Hurrah! They're Here!
Estela Romero wrote gleefully on Sunday from Angangueo, after she and Karlita discovered their first monarchs of the season:
"Now that the first monarchs are here, children in Angangueo and its communities declare ourselves ready to take over the reponsibility of keeping them safe in their Mexican land until next spring!"
Estela sends her reports in English and Spanish.
Two days earlier and about 30 kilometers away, Eligio García Serrano reported the very first sighting from the overwintering region. The monarch he saw was outside the Monarch Reserve office! All eyes on Michoacán. Large numbers of monarchs are expected to reach the region any day.
"Muy pocos reportes," Rocío Treviño wrote from her northern Mexican hometown of Saltillo, Coahuila. "I've received very few reports this week. The migration was spectacular here, but very brief."
Presumably, the wave of monarchs that moved through last week is now somewhere along the last 400-mile stretch of the journey. Few observers report from this region. Let's see what happens in the week ahead.
All the way to Canada, observers continued to comment about the warm fall and late migration.
"Better skedaddle," a woman in Michigan advised the monarch in her garden.
Look at the condition of the flowers in Maine, where 30 monarchs were seen on Saturday.
"Just wanted to show that we still had a couple way up here in almost-November! They have a long way to go..." said a Massachusetts man.
Canada's most distant report this week was in Ottawa, Ontario, over 4,000 km (2,500 miles) from Mexico. A large, late roost of 1,300 monarchs was also reported from Canada's north shore of Lake Erie by John Brownlie on Monday:
"In the ten years that I've been working as a naturalist at Point Pelee National Park, I have never observed roosts of more than two or three hundred later than the 9th of October...The danger for monarchs migrating in late October are strong winds and the first frosts of the fall season. We have had our first frost this past Saturday. So these monarchs are really living on the edge. We wish for them a steady breeze from the northeast, and sunny days to speed them on their way to join their friends who are already in Mexico."
Will Late Monarchs Make It?
Dr. Chip Taylor of Monarch Watch is often asked whether late-season monarchs can make it to Mexico.

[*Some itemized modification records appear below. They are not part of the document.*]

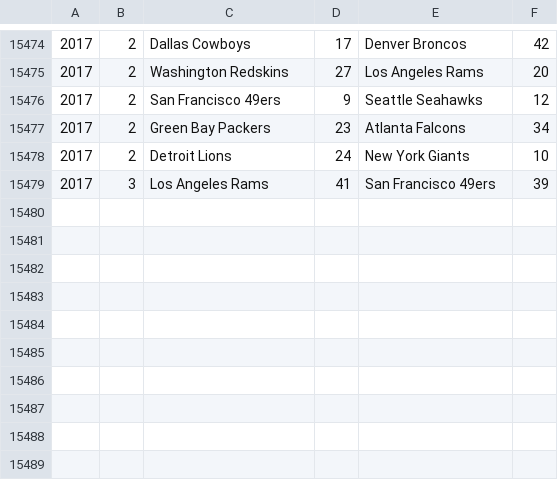
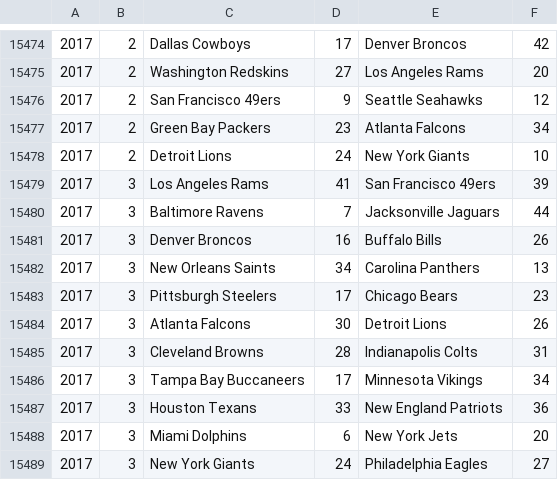
Before and after one commit to drkspace/Scoragami, a CSV file: scores.csv, drawn as a sheet; only a part is shown, gaps mark what is left out; the diff names each change by its address in the sheet, - before the commit and + after, or states it on an @@ line.

```diff
--- a/scores.csv
+++ b/scores.csv
+row 15480: 2017 | 3 | Baltimore Ravens | 7 | Jacksonville Jaguars | 44
+row 15481: 2017 | 3 | Denver Broncos | 16 | Buffalo Bills | 26
+row 15482: 2017 | 3 | New Orleans Saints | 34 | Carolina Panthers | 13
+row 15483: 2017 | 3 | Pittsburgh Steelers | 17 | Chicago Bears | 23
+row 15484: 2017 | 3 | Atlanta Falcons | 30 | Detroit Lions | 26
+row 15485: 2017 | 3 | Cleveland Browns | 28 | Indianapolis Colts | 31
+row 15486: 2017 | 3 | Tampa Bay Buccaneers | 17 | Minnesota Vikings | 34
+row 15487: 2017 | 3 | Houston Texans | 33 | New England Patriots | 36
+row 15488: 2017 | 3 | Miami Dolphins | 6 | New York Jets | 20
+row 15489: 2017 | 3 | New York Giants | 24 | Philadelphia Eagles | 27
```
Also changed, not shown: 4 other files.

His tagging recovery data could hold the answer. However, the data for fall seasons with warm temperatures are inconclusive. So many factors are involved, that it's difficult to compare one year to the next. Among the factors working against the late monarchs:

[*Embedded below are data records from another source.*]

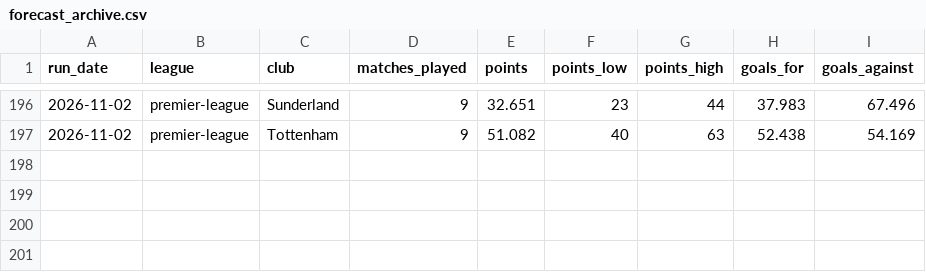
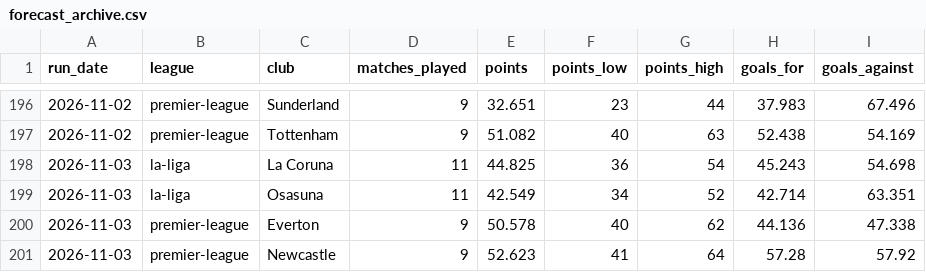
Before and after one commit to prhoguns/barcelona-player-progress-europe-benchmark, a CSV file: data/current/forecast_archive.csv, drawn as a sheet; only a part is shown, gaps mark what is left out; the diff names each change by its address in the sheet, - before the commit and + after, or states it on an @@ line.

```diff
--- a/data/current/forecast_archive.csv
+++ b/data/current/forecast_archive.csv
+row 198: 2026-11-03 | la-liga | La Coruna | 11 | 44.825 | 36 | 54 | 45.243 | 54.698
+row 199: 2026-11-03 | la-liga | Osasuna | 11 | 42.549 | 34 | 52 | 42.714 | 63.351
+row 200: 2026-11-03 | premier-league | Everton | 9 | 50.578 | 40 | 62 | 44.136 | 47.338
+row 201: 2026-11-03 | premier-league | Newcastle | 9 | 52.623 | 41 | 64 | 57.28 | 57.92
```
Also changed, not shown: data/current/la-liga/matches.csv, data/current/la-liga/team_backtest.csv, 12 other files.
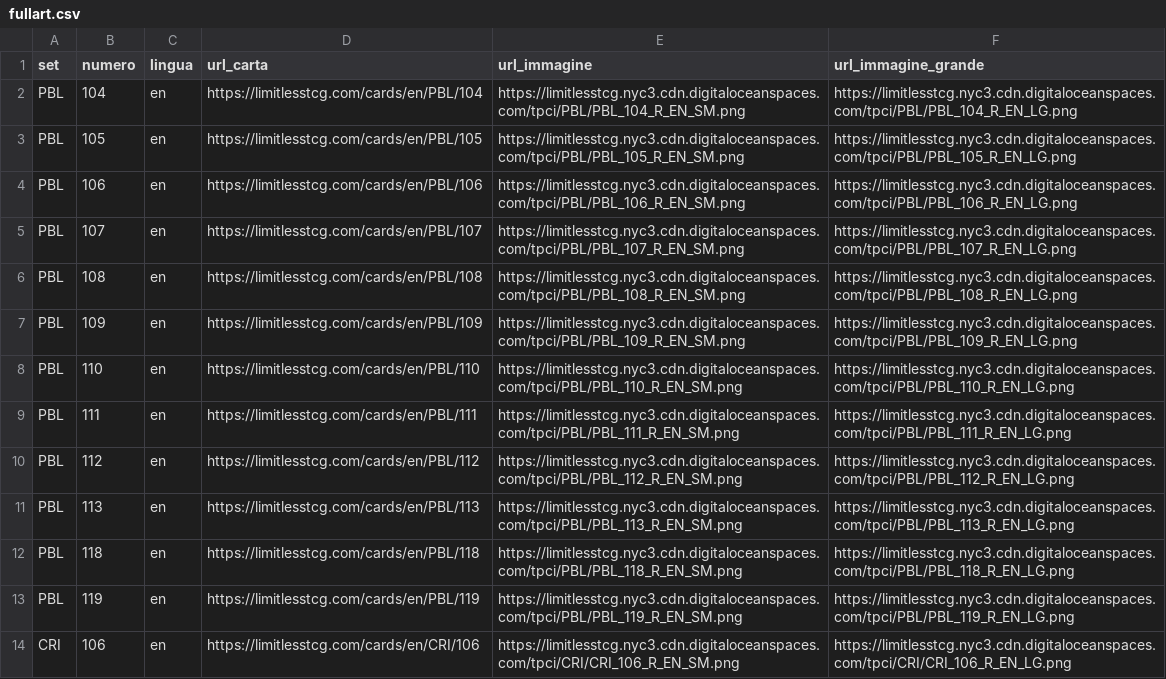
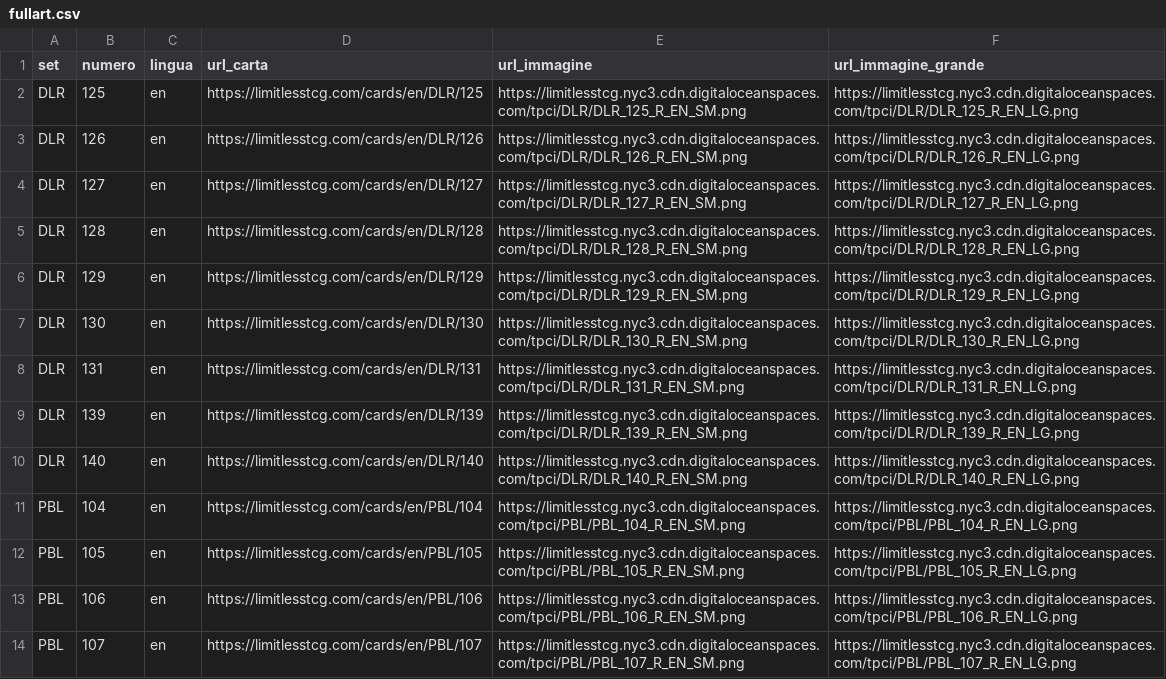
Before and after one commit to TheKira92/full-art-trainer, a CSV file: fullart.csv, drawn as a sheet; only a part is shown; the shorter side is filled out with more unchanged rows.

```diff
--- a/fullart.csv
+++ b/fullart.csv
@@ -1,2 +1,11 @@
 set,numero,lingua,url_carta,url_immagine,url_immagine_grande
+DLR,125,en,https://limitlesstcg.com/cards/en/DLR/125,https://limitlesstcg.nyc3.cdn.digitaloceanspaces.com/tpci/DLR/DLR_125_R_EN_SM.png,https://limitlesstcg.nyc3.cdn.digitaloceanspaces.com/tpci/DLR/DLR_125_R_EN_LG.png
+DLR,126,en,https://limitlesstcg.com/cards/en/DLR/126,https://limitlesstcg.nyc3.cdn.digitaloceanspaces.com/tpci/DLR/DLR_126_R_EN_SM.png,https://limitlesstcg.nyc3.cdn.digitaloceanspaces.com/tpci/DLR/DLR_126_R_EN_LG.png
+DLR,127,en,https://limitlesstcg.com/cards/en/DLR/127,https://limitlesstcg.nyc3.cdn.digitaloceanspaces.com/tpci/DLR/DLR_127_R_EN_SM.png,https://limitlesstcg.nyc3.cdn.digitaloceanspaces.com/tpci/DLR/DLR_127_R_EN_LG.png
+DLR,128,en,https://limitlesstcg.com/cards/en/DLR/128,https://limitlesstcg.nyc3.cdn.digitaloceanspaces.com/tpci/DLR/DLR_128_R_EN_SM.png,https://limitlesstcg.nyc3.cdn.digitaloceanspaces.com/tpci/DLR/DLR_128_R_EN_LG.png
+DLR,129,en,https://limitlesstcg.com/cards/en/DLR/129,https://limitlesstcg.nyc3.cdn.digitaloceanspaces.com/tpci/DLR/DLR_129_R_EN_SM.png,https://limitlesstcg.nyc3.cdn.digitaloceanspaces.com/tpci/DLR/DLR_129_R_EN_LG.png
+DLR,130,en,https://limitlesstcg.com/cards/en/DLR/130,https://limitlesstcg.nyc3.cdn.digitaloceanspaces.com/tpci/DLR/DLR_130_R_EN_SM.png,https://limitlesstcg.nyc3.cdn.digitaloceanspaces.com/tpci/DLR/DLR_130_R_EN_LG.png
+DLR,131,en,https://limitlesstcg.com/cards/en/DLR/131,https://limitlesstcg.nyc3.cdn.digitaloceanspaces.com/tpci/DLR/DLR_131_R_EN_SM.png,https://limitlesstcg.nyc3.cdn.digitaloceanspaces.com/tpci/DLR/DLR_131_R_EN_LG.png
+DLR,139,en,https://limitlesstcg.com/cards/en/DLR/139,https://limitlesstcg.nyc3.cdn.digitaloceanspaces.com/tpci/DLR/DLR_139_R_EN_SM.png,https://limitlesstcg.nyc3.cdn.digitaloceanspaces.com/tpci/DLR/DLR_139_R_EN_LG.png
+DLR,140,en,https://limitlesstcg.com/cards/en/DLR/140,https://limitlesstcg.nyc3.cdn.digitaloceanspaces.com/tpci/DLR/DLR_140_R_EN_SM.png,https://limitlesstcg.nyc3.cdn.digitaloceanspaces.com/tpci/DLR/DLR_140_R_EN_LG.png
 PBL,104,en,https://limitlesstcg.com/cards/en/PBL/104,https://limitlesstcg.nyc3.cdn.digitaloceanspaces.com/tpci/PBL/PBL_104_R_EN_SM.png,https://limitlesstcg.nyc3.cdn.digitaloceanspaces.com/tpci/PBL/PBL_104_R_EN_LG.png
```
Also changed, not shown: 2 other files.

"With each passing day in October, nectar becomes more and more limited making it more difficult for the late monarchs to reach southern latitudes, even if the temperatures are relatively warm."